For some cleantech entrepreneurs, ACRE has meant the difference between staying in New York and leaving for cheaper environs. Brian King, chief operating officer of Ecological—a services company that specializes in sustainability consulting—says he was looking out of state for office space when he heard Bloomberg talking about ACRE on the radio. Ecological applied to the incubator and was chosen to be one of its anchor tenants.
“We’ve benefitted in a number of ways from being here,” King says. “This space was co-funded by NYSERDA, which is part of our business plan. We provide services to companies that get subsidies from NYSERDA.” And the economic benefits can’t be overstated. “I wasn’t even looking for office space in New York City because we couldn’t afford to pay $80 to $90 a square foot. Here it’s $8 a square foot,” he says. “We were able to take that capital and invest in our people, rather than put money into a landlord’s pocket.”
On May 1, Ecological will join the rapidly growing ranks of ACRE graduates by moving into a downtown office. The company can afford to stay in NYC, thanks to the $3 million in funding it has raised, and to the client list its founders have cultivated during their time in the incubator.
Another ACRE graduate, Wind Products, found the incubator an ideal place to overhaul its business model. The company was founded in 2007 as a wind turbine manufacturer. The management team designed software to identify optimal locations for its turbines—and quickly realized there was more of a market for the software than for the turbines. “We had to become more of a software company,” says CEO Russell Tencer. During their time at ACRE, “We were introduced to potential investors and employees on a daily basis,” he says. “It helped us get from zero to 60 quickly.” The company, now located in Brooklyn, started selling its software in February and expects to be cash-flow positive shortly, Tencer says.
Some cleantech entrepreneurs appreciate ACRE’s flexibility. ThinkEco joined the incubator in late 2009 as a “virtual tenant.” The company was developing a “modlet”—a wireless device that people could plug into any outlet and then use to monitor and control their electricity consumption. ThinkEco couldn’t make the device at ACRE, because the incubator is a sprawling, open space, where entrepreneurs sit back-to-back in cubicles. “The layout wasn’t conducive to us soldering and hammering all day,” says Mei Shibata, chief business officer at ThinkEco.
So ThinkEco stayed headquartered offsite, and its founders used the ACRE’s meeting rooms, consulted its advisors, and attended its networking events. Shibata says the incubator also brought her company closer to NYSERDA, which has since awarded ThinkEco three grants totaling more than $1 million. The company is now selling its modlet to companies and is working on a strategy for marketing it directly to consumers.

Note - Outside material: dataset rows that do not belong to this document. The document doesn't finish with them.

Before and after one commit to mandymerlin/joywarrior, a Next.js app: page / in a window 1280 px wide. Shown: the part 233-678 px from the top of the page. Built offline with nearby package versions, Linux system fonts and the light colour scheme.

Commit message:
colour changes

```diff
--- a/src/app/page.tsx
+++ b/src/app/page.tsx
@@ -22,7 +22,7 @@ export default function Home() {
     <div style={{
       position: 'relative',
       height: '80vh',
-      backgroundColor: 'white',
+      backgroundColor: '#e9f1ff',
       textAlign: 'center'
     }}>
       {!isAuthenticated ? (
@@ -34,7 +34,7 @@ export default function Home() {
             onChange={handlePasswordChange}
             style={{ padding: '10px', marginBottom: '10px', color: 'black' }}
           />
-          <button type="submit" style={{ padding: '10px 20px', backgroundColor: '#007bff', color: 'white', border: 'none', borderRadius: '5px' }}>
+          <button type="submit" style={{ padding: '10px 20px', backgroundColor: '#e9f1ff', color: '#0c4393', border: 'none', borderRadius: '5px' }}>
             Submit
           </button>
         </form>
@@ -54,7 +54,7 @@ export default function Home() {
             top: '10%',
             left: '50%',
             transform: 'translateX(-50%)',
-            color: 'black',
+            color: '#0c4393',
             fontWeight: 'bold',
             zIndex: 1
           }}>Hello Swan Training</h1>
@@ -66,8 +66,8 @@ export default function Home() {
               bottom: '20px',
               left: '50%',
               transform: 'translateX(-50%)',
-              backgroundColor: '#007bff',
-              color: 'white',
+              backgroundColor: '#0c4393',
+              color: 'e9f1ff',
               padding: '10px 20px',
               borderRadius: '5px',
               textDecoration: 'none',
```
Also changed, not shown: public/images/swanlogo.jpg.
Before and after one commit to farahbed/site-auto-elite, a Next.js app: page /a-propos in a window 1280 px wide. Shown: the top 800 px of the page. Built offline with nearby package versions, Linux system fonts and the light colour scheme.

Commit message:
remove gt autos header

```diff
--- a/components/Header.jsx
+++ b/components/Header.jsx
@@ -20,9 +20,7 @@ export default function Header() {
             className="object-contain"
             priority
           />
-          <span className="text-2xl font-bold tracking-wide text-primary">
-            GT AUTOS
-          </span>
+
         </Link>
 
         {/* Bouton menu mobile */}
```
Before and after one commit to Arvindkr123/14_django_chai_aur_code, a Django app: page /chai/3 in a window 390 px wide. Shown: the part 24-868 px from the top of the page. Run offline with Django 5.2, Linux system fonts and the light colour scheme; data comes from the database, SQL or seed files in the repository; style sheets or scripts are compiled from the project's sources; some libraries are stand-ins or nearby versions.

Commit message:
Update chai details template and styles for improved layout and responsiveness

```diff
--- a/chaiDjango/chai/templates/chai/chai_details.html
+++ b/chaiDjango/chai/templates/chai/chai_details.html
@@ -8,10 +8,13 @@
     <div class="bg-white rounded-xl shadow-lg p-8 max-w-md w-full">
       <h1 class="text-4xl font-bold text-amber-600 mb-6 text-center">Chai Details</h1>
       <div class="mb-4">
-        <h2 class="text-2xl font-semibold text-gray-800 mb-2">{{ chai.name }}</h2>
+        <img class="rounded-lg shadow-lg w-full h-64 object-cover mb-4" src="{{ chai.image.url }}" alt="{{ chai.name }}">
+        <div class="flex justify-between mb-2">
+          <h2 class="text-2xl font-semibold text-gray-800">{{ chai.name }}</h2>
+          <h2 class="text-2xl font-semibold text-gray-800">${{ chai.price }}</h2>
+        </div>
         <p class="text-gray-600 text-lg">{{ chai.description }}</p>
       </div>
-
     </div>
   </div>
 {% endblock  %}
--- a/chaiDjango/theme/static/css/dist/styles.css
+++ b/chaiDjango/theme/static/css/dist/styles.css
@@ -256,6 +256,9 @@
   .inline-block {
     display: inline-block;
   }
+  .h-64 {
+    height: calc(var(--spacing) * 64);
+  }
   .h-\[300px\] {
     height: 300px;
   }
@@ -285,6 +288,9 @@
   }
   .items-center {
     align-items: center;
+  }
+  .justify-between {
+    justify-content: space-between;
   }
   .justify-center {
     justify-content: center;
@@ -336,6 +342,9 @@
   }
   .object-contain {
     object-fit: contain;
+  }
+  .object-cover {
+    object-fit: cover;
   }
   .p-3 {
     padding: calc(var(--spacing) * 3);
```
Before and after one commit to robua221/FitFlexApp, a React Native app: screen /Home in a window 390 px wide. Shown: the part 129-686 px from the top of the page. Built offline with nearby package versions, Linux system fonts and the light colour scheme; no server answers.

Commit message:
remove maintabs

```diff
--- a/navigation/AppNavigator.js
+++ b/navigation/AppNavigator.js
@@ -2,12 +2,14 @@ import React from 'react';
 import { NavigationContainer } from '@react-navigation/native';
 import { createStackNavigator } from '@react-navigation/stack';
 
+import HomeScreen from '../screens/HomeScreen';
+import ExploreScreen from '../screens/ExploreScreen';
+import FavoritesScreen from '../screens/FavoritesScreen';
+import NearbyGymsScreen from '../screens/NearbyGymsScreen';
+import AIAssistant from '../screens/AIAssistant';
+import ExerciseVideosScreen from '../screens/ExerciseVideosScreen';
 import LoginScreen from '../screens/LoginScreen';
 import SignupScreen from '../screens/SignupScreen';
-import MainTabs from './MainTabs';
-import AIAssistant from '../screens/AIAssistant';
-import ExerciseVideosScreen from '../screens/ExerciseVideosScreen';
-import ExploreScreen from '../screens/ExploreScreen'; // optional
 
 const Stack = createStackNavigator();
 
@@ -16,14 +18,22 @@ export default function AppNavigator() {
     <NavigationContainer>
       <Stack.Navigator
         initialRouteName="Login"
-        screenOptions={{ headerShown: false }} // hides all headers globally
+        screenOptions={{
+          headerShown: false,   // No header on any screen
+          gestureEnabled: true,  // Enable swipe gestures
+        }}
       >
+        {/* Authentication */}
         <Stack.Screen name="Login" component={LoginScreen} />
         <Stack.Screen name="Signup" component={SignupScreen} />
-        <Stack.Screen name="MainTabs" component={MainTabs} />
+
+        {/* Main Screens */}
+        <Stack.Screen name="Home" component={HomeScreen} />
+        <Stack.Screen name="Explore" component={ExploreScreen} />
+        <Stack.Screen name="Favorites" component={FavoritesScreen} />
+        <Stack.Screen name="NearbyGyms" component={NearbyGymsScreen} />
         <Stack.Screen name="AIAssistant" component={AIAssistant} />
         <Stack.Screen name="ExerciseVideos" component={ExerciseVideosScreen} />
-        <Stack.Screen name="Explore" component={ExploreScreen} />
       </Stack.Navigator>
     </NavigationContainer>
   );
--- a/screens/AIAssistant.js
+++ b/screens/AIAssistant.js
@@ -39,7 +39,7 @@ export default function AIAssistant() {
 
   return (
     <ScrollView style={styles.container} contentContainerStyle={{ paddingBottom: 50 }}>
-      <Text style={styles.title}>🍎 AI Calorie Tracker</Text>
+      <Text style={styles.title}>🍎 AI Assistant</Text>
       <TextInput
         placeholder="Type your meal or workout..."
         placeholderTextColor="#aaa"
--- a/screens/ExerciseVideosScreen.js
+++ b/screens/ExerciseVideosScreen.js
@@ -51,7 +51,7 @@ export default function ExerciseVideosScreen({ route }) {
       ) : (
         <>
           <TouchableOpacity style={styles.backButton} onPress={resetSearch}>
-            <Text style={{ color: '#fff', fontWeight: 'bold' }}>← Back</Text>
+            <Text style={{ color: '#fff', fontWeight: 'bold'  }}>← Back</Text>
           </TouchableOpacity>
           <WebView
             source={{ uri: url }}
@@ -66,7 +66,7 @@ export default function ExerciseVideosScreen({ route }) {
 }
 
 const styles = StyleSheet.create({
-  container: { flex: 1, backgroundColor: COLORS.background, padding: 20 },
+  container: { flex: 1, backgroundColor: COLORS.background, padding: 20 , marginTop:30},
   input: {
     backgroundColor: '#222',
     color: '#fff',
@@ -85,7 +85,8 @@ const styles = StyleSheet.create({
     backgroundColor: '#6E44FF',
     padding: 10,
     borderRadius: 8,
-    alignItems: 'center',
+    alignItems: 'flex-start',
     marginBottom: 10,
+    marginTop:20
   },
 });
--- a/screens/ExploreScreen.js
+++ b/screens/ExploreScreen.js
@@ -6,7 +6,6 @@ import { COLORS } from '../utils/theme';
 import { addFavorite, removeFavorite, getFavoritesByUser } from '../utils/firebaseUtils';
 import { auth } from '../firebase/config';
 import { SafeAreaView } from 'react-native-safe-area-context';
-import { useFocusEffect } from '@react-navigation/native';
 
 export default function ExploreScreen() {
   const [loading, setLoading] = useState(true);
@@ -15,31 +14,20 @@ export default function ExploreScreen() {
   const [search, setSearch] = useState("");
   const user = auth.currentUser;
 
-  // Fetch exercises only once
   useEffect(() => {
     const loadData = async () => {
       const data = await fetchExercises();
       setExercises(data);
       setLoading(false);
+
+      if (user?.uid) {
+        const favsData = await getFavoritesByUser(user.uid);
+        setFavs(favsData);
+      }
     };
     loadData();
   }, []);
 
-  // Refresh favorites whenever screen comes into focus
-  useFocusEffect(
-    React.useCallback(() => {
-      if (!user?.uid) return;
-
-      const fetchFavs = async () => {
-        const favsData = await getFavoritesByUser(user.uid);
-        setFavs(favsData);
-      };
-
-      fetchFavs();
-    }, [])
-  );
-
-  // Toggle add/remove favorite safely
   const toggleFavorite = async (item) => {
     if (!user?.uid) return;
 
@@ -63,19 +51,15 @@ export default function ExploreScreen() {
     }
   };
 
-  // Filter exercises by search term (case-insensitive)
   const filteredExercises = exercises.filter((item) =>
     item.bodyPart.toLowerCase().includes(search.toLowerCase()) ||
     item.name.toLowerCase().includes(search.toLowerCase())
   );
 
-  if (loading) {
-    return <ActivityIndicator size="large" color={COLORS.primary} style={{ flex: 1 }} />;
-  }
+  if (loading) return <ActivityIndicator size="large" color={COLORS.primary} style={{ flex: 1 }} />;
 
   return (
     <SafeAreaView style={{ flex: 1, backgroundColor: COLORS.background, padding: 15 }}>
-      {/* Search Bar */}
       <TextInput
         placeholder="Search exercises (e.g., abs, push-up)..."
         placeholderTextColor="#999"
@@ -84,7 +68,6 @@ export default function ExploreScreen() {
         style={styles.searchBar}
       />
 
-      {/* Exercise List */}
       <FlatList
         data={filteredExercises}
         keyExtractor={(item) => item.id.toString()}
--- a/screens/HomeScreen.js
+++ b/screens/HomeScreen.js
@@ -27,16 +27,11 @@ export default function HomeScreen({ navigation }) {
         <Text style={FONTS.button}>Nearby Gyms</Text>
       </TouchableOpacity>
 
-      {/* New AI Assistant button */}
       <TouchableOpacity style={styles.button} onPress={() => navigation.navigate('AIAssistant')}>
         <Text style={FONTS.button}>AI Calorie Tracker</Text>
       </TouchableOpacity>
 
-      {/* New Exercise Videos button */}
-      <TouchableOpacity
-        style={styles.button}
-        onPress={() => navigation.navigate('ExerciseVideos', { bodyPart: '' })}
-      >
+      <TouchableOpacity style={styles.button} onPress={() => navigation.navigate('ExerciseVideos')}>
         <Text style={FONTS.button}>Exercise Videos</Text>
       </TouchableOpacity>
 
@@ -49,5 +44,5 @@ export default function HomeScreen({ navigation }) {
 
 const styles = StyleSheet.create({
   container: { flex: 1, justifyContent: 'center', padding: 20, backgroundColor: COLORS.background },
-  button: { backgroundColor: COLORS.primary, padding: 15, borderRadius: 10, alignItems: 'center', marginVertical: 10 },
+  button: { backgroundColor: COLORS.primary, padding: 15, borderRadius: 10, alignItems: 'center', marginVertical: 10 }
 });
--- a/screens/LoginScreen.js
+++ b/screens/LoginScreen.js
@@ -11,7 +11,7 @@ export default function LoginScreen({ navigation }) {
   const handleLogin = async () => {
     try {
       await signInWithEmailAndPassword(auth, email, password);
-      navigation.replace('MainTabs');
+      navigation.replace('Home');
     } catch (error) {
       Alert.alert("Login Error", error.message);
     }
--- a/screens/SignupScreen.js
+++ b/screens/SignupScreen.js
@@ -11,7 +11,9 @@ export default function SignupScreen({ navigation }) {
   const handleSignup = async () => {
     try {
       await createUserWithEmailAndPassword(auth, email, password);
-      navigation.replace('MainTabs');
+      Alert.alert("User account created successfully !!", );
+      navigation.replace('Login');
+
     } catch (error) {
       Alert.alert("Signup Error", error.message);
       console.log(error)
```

In many ways, New York is the ideal place to nurture cleantech startups, Kotch says. NYC is the second windiest city after Boston, he points out, with the city’s best wind resources centered about 20 miles from the Statue of Liberty. (Contrary to popular belief, Chicago does not top the list of windy cities.) It’s also home to one of the country’s largest public utilities, Con Edison, which has provided advice and other support to ACRE’s entrepreneurs.
But cleantech startups haven’t garnered as much support from venture capitalists as Internet and apps developers have. “The Internet presents no barriers to distribution,” Kotch says. “You can have two guys in a room writing code, and that makes the capital to scale is very low and the margins very high.” Cleantech, on the other hand, presents significant up-front commercialization costs, Kotch says, especially when utility companies present barriers to distribution.
Still, the venture community is starting to get excited about NYC’s emerging cleantech sector, Kotch says. Supporters include SJF Ventures and Braemar Energy Ventures, both of which are represented on ACRE’s advisory committee.
ACRE’s next challenge is to draw up a plan for sustaining the incubator itself, Kotch says. Its funding will last through 2013, but Kotch is confident that the city will keep the incubator alive. “In this city there are 12 [industry clusters] that employ 100,000 people. Cleantech is not one of those sectors,” he says. “Our cathedral vision is that we will build one of those clusters here.”